At an event Tuesday morning marking National Midwife Day, Koum Kanal, director of the National Maternal and Child Health Centre (NMCHC), acknowledged that midwives' workloads had increased along with demand for their services: Skilled birth attendants performed 44 percent of live births nationwide in 2005, up from 32 percent in 2000.
In his remarks at the event, held at the NMCHC in Phnom Penh, Minister of Health Mam Bunheng told roughly 100 midwives from all 24 provinces and municipalities that he wanted "to reconfirm that the government and the prime minister recognise that you all have a very critical role".
He said a subdecree currently at the Council of Ministers would establish a midwifery council to work in concert with the Cambodia Midwives Association to advocate for resources and other forms of government support.
Mam Bunheng also called for additional outreach, which, as in other provinces, has proved difficult in Kampong Thom.
Khiev Pharin said the province's 149 midwives are often overworked, meaning they can make only one outreach visit per month.
As a result, he said, they are often unable to reach women in remote areas, who are more likely to turn to traditional midwives, who cannot provide emergency obstetric care if the delivery turns dangerous.

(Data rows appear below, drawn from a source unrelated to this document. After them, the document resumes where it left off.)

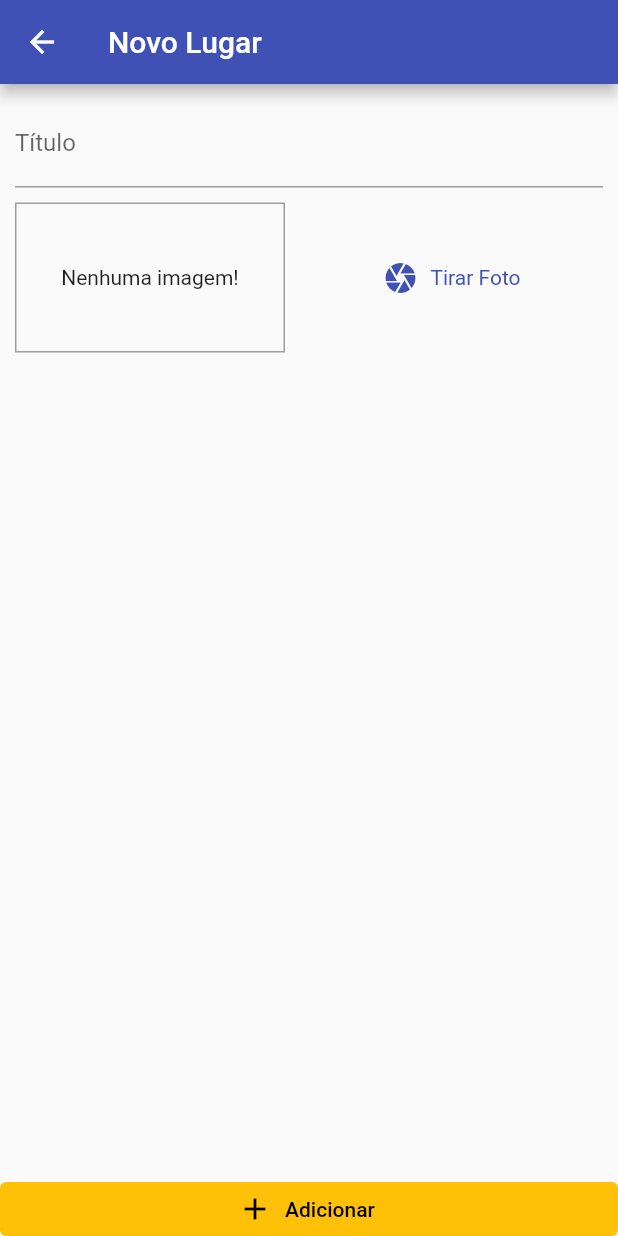
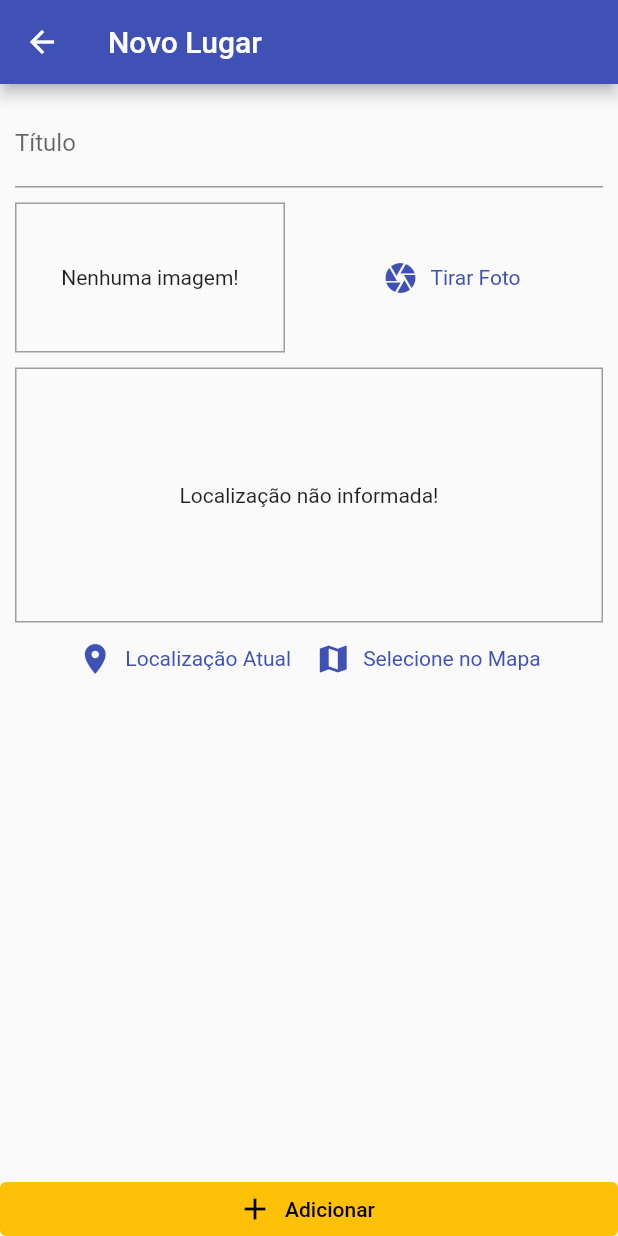
Before and after one commit to RenatoMoratto/great-places, a Flutter app: the PlaceFormScreen screen opened by its route, on a phone screen of 412 x 824 dp. Run offline on Flutter 3.47's test engine with Material 2 defaults, Android fonts, the phone set to English and light mode, and no system bars; our stand-ins replace image_picker, sqflite; accounts and stored records are empty.

Commit message:
feat: create location input widget

```diff
--- a/lib/screens/place_form_screen.dart
+++ b/lib/screens/place_form_screen.dart
@@ -3,6 +3,7 @@ import 'dart:io';
 import 'package:flutter/material.dart';
 import 'package:great_places/providers/great_places.dart';
 import 'package:great_places/widgets/image_input.dart';
+import 'package:great_places/widgets/location_input.dart';
 import 'package:provider/provider.dart';
 
 class PlaceFormScreen extends StatefulWidget {
@@ -58,7 +59,9 @@ class _PlaceFormScreenState extends State<PlaceFormScreen> {
                       ),
                     ),
                     const SizedBox(height: 10),
-                    ImageInput(this._selectImage),
+                    ImageInput(_selectImage),
+                    const SizedBox(height: 10),
+                    const LocationInput(),
                   ],
                 ),
               ),
--- /dev/null
+++ b/lib/widgets/location_input.dart
@@ -0,0 +1,65 @@
+import 'package:flutter/material.dart';
+import 'package:flutter/src/foundation/key.dart';
+import 'package:flutter/src/widgets/framework.dart';
+
+class LocationInput extends StatefulWidget {
+  const LocationInput({Key? key}) : super(key: key);
+
+  @override
+  State<LocationInput> createState() => _LocationInputState();
+}
+
+class _LocationInputState extends State<LocationInput> {
+  String? _prewviewImageUrl;
+
+  @override
+  Widget build(BuildContext context) {
+    return Column(
+      children: [
+        Container(
+          height: 170,
+          width: double.infinity,
+          alignment: Alignment.center,
+          decoration: BoxDecoration(
+            border: Border.all(
+              width: 1,
+              color: Colors.grey,
+            ),
+          ),
+          child: _prewviewImageUrl == null
+              ? const Text('Localização não informada!')
+              : Image.network(
+                  _prewviewImageUrl!,
+                  fit: BoxFit.cover,
+                  width: double.infinity,
+                ),
+        ),
+        Row(
+          mainAxisAlignment: MainAxisAlignment.center,
+          children: [
+            TextButton.icon(
+              onPressed: () {},
+              icon: const Icon(Icons.location_on),
+              label: const Text('Localização Atual'),
+              style: TextButton.styleFrom(
+                textStyle: TextStyle(
+                  color: Theme.of(context).primaryColor,
+                ),
+              ),
+            ),
+            TextButton.icon(
+              onPressed: () {},
+              icon: const Icon(Icons.map),
+              label: const Text('Selecione no Mapa'),
+              style: TextButton.styleFrom(
+                textStyle: TextStyle(
+                  color: Theme.of(context).primaryColor,
+                ),
+              ),
+            ),
+          ],
+        )
+      ],
+    );
+  }
+}
--- a/pubspec.yaml
+++ b/pubspec.yaml
@@ -15,6 +15,7 @@ dependencies:
   path_provider: ^2.0.11
   path: 1.8.1
   sqflite: ^2.0.3
+  location: ^4.4.0
 
 dev_dependencies:
   flutter_test:
```
Also changed, not shown: pubspec.lock, 2 other files.
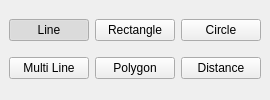
This is ImageRaster/RulerTools.ui in lebenasa/ImageRasterReboot as Qt 5 draws it before an edit. The edited form follows.
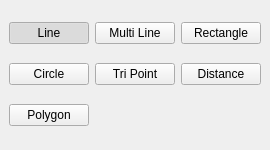
This is the edited form. Icons and pictures are not drawn.

Commit message:
Added two point circle measurement
Reenable tri circle and center-to-center measurement

The edit to the form file:
```diff
--- a/ImageRaster/RulerTools.ui
+++ b/ImageRaster/RulerTools.ui
@@ -7,13 +7,13 @@
     <x>0</x>
     <y>0</y>
     <width>262</width>
-    <height>100</height>
+    <height>150</height>
    </rect>
   </property>
   <property name="maximumSize">
    <size>
     <width>524287</width>
-    <height>100</height>
+    <height>150</height>
    </size>
   </property>
   <property name="windowTitle">
@@ -21,8 +21,14 @@
   </property>
   <widget class="QWidget" name="dockWidgetContents">
    <layout class="QGridLayout" name="gridLayout">
-    <item row="1" column="2">
-     <widget class="QPushButton" name="circle2">
+    <item row="3" column="1">
+     <widget class="QPushButton" name="circle">
+      <property name="sizePolicy">
+       <sizepolicy hsizetype="Maximum" vsizetype="Fixed">
+        <horstretch>0</horstretch>
+        <verstretch>0</verstretch>
+       </sizepolicy>
+      </property>
       <property name="toolTip">
        <string>Calculate distance between two center</string>
       </property>
@@ -30,7 +36,7 @@
        <string>Click three points and another three points to measure</string>
       </property>
       <property name="text">
-       <string>Distance</string>
+       <string>Tri Point</string>
       </property>
       <property name="icon">
        <iconset resource="imageraster.qrc">
@@ -70,46 +76,8 @@
       </property>
      </widget>
     </item>
-    <item row="0" column="1">
-     <widget class="QPushButton" name="rectangle">
-      <property name="sizePolicy">
-       <sizepolicy hsizetype="Maximum" vsizetype="Fixed">
-        <horstretch>0</horstretch>
-        <verstretch>0</verstretch>
-       </sizepolicy>
-      </property>
-      <property name="toolTip">
-       <string>Calculate rectangular area</string>
-      </property>
-      <property name="statusTip">
-       <string>Click and drag to measure</string>
-      </property>
-      <property name="text">
-       <string>Rectangle</string>
-      </property>
-      <property name="icon">
-       <iconset resource="imageraster.qrc">
-        <normaloff>:/Resources/Rectangle.png</normaloff>:/Resources/Rectangle.png</iconset>
-      </property>
-      <property name="checkable">
-       <bool>true</bool>
-      </property>
-     </widget>
-    </item>
-    <item row="0" column="2">
-     <widget class="QPushButton" name="circle">
-      <property name="sizePolicy">
-       <sizepolicy hsizetype="Maximum" vsizetype="Fixed">
-        <horstretch>0</horstretch>
-        <verstretch>0</verstretch>
-       </sizepolicy>
-      </property>
-      <property name="toolTip">
-       <string>Calculate circular area</string>
-      </property>
-      <property name="statusTip">
-       <string>Click three points in scene to measure</string>
-      </property>
+    <item row="3" column="0">
+     <widget class="QPushButton" name="circle3">
       <property name="text">
        <string>Circle</string>
       </property>
@@ -122,7 +90,27 @@
       </property>
      </widget>
     </item>
-    <item row="1" column="1">
+    <item row="3" column="2">
+     <widget class="QPushButton" name="circle2">
+      <property name="toolTip">
+       <string>Calculate distance between two center</string>
+      </property>
+      <property name="statusTip">
+       <string>Click three points and another three points to measure</string>
+      </property>
+      <property name="text">
+       <string>Distance</string>
+      </property>
+      <property name="icon">
+       <iconset resource="imageraster.qrc">
+        <normaloff>:/Resources/TwoCircle.png</normaloff>:/Resources/TwoCircle.png</iconset>
+      </property>
+      <property name="checkable">
+       <bool>true</bool>
+      </property>
+     </widget>
+    </item>
+    <item row="4" column="0">
      <widget class="QPushButton" name="polygon">
       <property name="toolTip">
        <string>Calculate polygonal area</string>
@@ -142,7 +130,7 @@
       </property>
      </widget>
     </item>
-    <item row="1" column="0">
+    <item row="0" column="1">
      <widget class="QPushButton" name="multiline">
       <property name="toolTip">
        <string>Calculate path length</string>
@@ -162,18 +150,31 @@
       </property>
      </widget>
     </item>
-    <item row="0" column="3">
-     <spacer name="horizontalSpacer">
-      <property name="orientation">
-       <enum>Qt::Horizontal</enum>
+    <item row="0" column="2">
+     <widget class="QPushButton" name="rectangle">
+      <property name="sizePolicy">
+       <sizepolicy hsizetype="Maximum" vsizetype="Fixed">
+        <horstretch>0</horstretch>
+        <verstretch>0</verstretch>
+       </sizepolicy>
       </property>
-      <property name="sizeHint" stdset="0">
-       <size>
-        <width>40</width>
-        <height>20</height>
-       </size>
+      <property name="toolTip">
+       <string>Calculate rectangular area</string>
       </property>
-     </spacer>
+      <property name="statusTip">
+       <string>Click and drag to measure</string>
+      </property>
+      <property name="text">
+       <string>Rectangle</string>
+      </property>
+      <property name="icon">
+       <iconset resource="imageraster.qrc">
+        <normaloff>:/Resources/Rectangle.png</normaloff>:/Resources/Rectangle.png</iconset>
+      </property>
+      <property name="checkable">
+       <bool>true</bool>
+      </property>
+     </widget>
     </item>
    </layout>
   </widget>
```
Left out of the diff: 6 changed lines with no effect on the pictures. The commit also changes 8 other files.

According to World Health Organisation estimates, approximately 15 percent of deliveries require emergency care.
Ma Saren also cited a need for more outreach to women who are inclined to avoid health centres altogether, saying, "For people who live far away from here, it's a bit difficult to get them to come".
To supplement the midwives' outreach work, UNICEF and the WHO launched a pilot programme in March in which two villagers in eight villages have been enlisted to visit pregnant women and encourage them to go to health centres, particularly if they suspect pregnancy complications could arise.
Nao Sinom, 38, who participates in the program in Banha Chhi village in Santuk district, said she visits three families each month. She said many of the women who are reluctant to visit health centers do not have money for medical fees.
"People who cannot afford it, they just say they don't want to go to the centre," she said, adding that villagers had recently decided to pool donations to cover some of the payments.
The Ministry of Health has adopted the goal of deploying at least one trained midwife at each health centre this year.
In Kampong Thom - a province that Pen Sophanara, a communications associate for the UN Population Fund, described as middle-of-the-road in terms of midwife deployment - all health centres have one midwife, but only 26 percent have two.
Treal Health Centre has two midwives, including Ma Saren. It is open around the clock, and both the health centre chief, who lives next door, and one midwife are on-site at all times.
These advantages notwithstanding, sometimes there is little the centre can do.
In the case of Nuon Srey Mom, the 25-year-old pregnant woman who complained of fatigue and lack of food, Ma Saren could tell her only "to have enough food to eat and to stop working". During many consultations, she said, "We just have the ideas for them. We don't have the budget to actually help them overcome the challenges they face."